Copy out all lines from the entries below in which "args" occurs.

(Content revision data)
★ ★ ★ ★

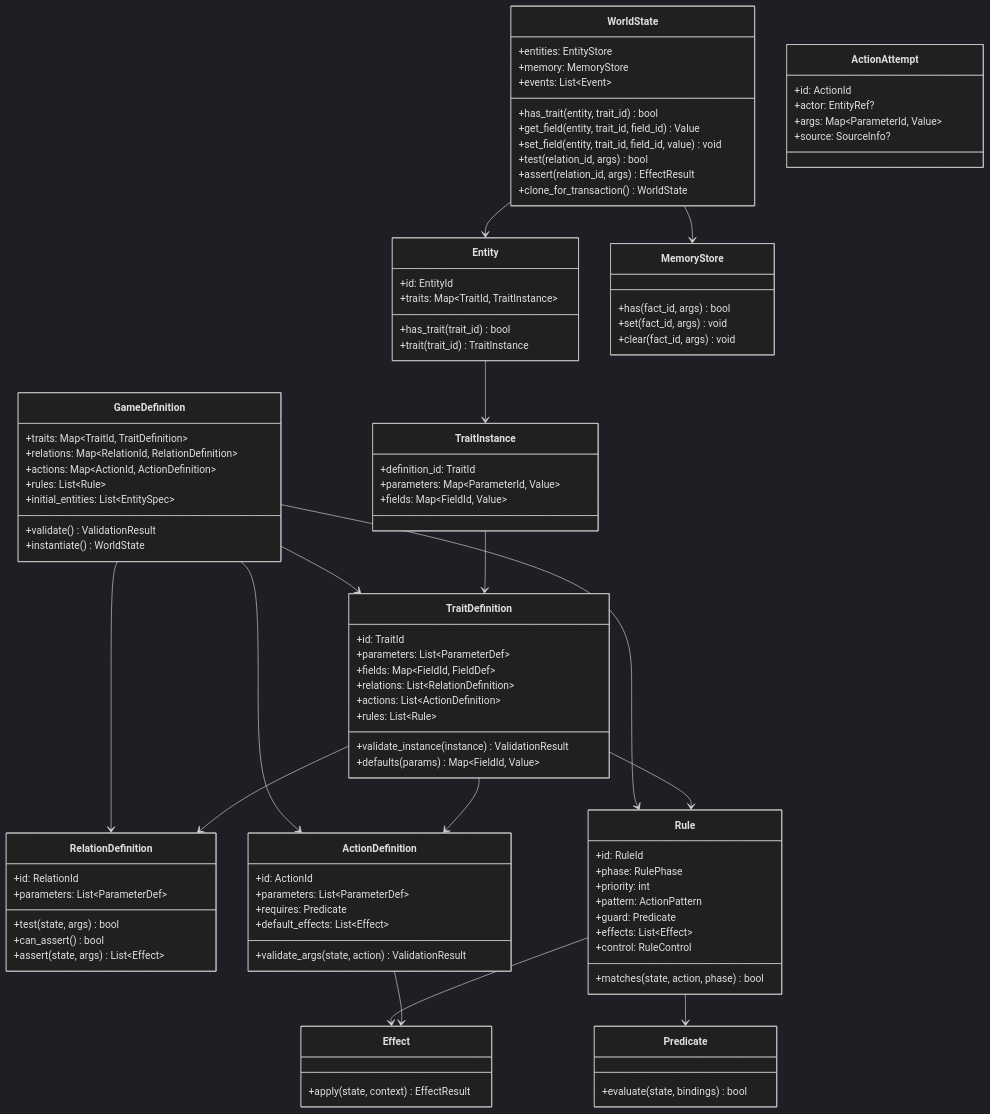
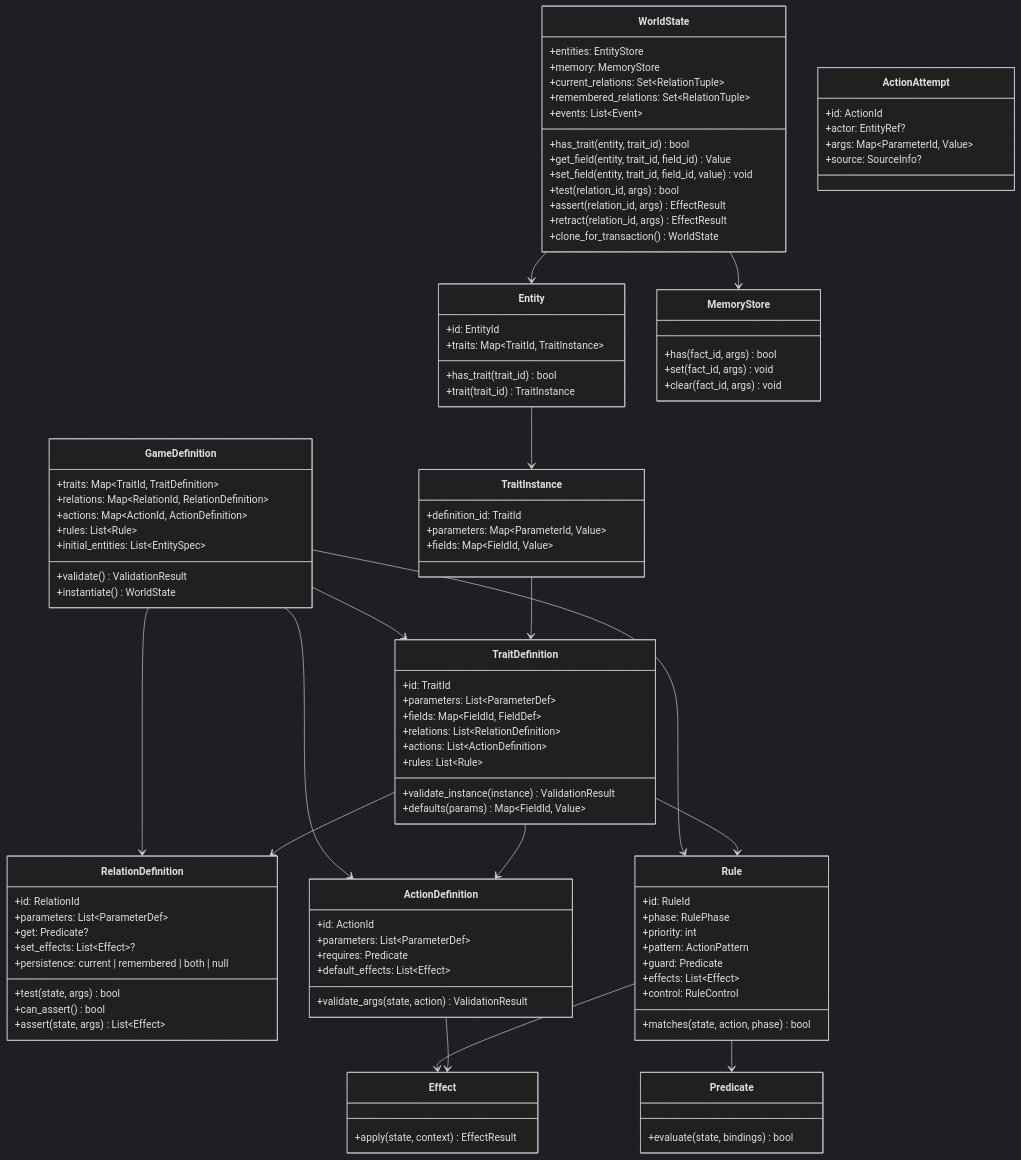
One commit to johnnyfs/qualms changed the first of 2 diagrams in specs/rules-engine.md. Above: the diagram before and after it, drawn with Mermaid (dark theme). The commit also changed other lines of this file and 3 other files, not shown here.

Commit message:
Update runtime and schema specs

```diff
--- a/specs/rules-engine.md
+++ b/specs/rules-engine.md
@@ -45,12 +45,15 @@
   class WorldState {
     +entities: EntityStore
     +memory: MemoryStore
+    +current_relations: Set~RelationTuple~
+    +remembered_relations: Set~RelationTuple~
     +events: List~Event~
     +has_trait(entity, trait_id) bool
     +get_field(entity, trait_id, field_id) Value
     +set_field(entity, trait_id, field_id, value) void
     +test(relation_id, args) bool
     +assert(relation_id, args) EffectResult
+    +retract(relation_id, args) EffectResult
     +clone_for_transaction() WorldState
   }
 
@@ -81,6 +84,9 @@
   class RelationDefinition {
     +id: RelationId
     +parameters: List~ParameterDef~
+    +get: Predicate?
+    +set_effects: List~Effect~?
+    +persistence: current | remembered | both | null
     +test(state, args) bool
     +can_assert() bool
     +assert(state, args) List~Effect~
```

★ ★ ★ ★

Response to this exercise:
     +test(relation_id, args) bool
     +assert(relation_id, args) EffectResult
+    +retract(relation_id, args) EffectResult
     +test(state, args) bool
     +assert(state, args) List~Effect~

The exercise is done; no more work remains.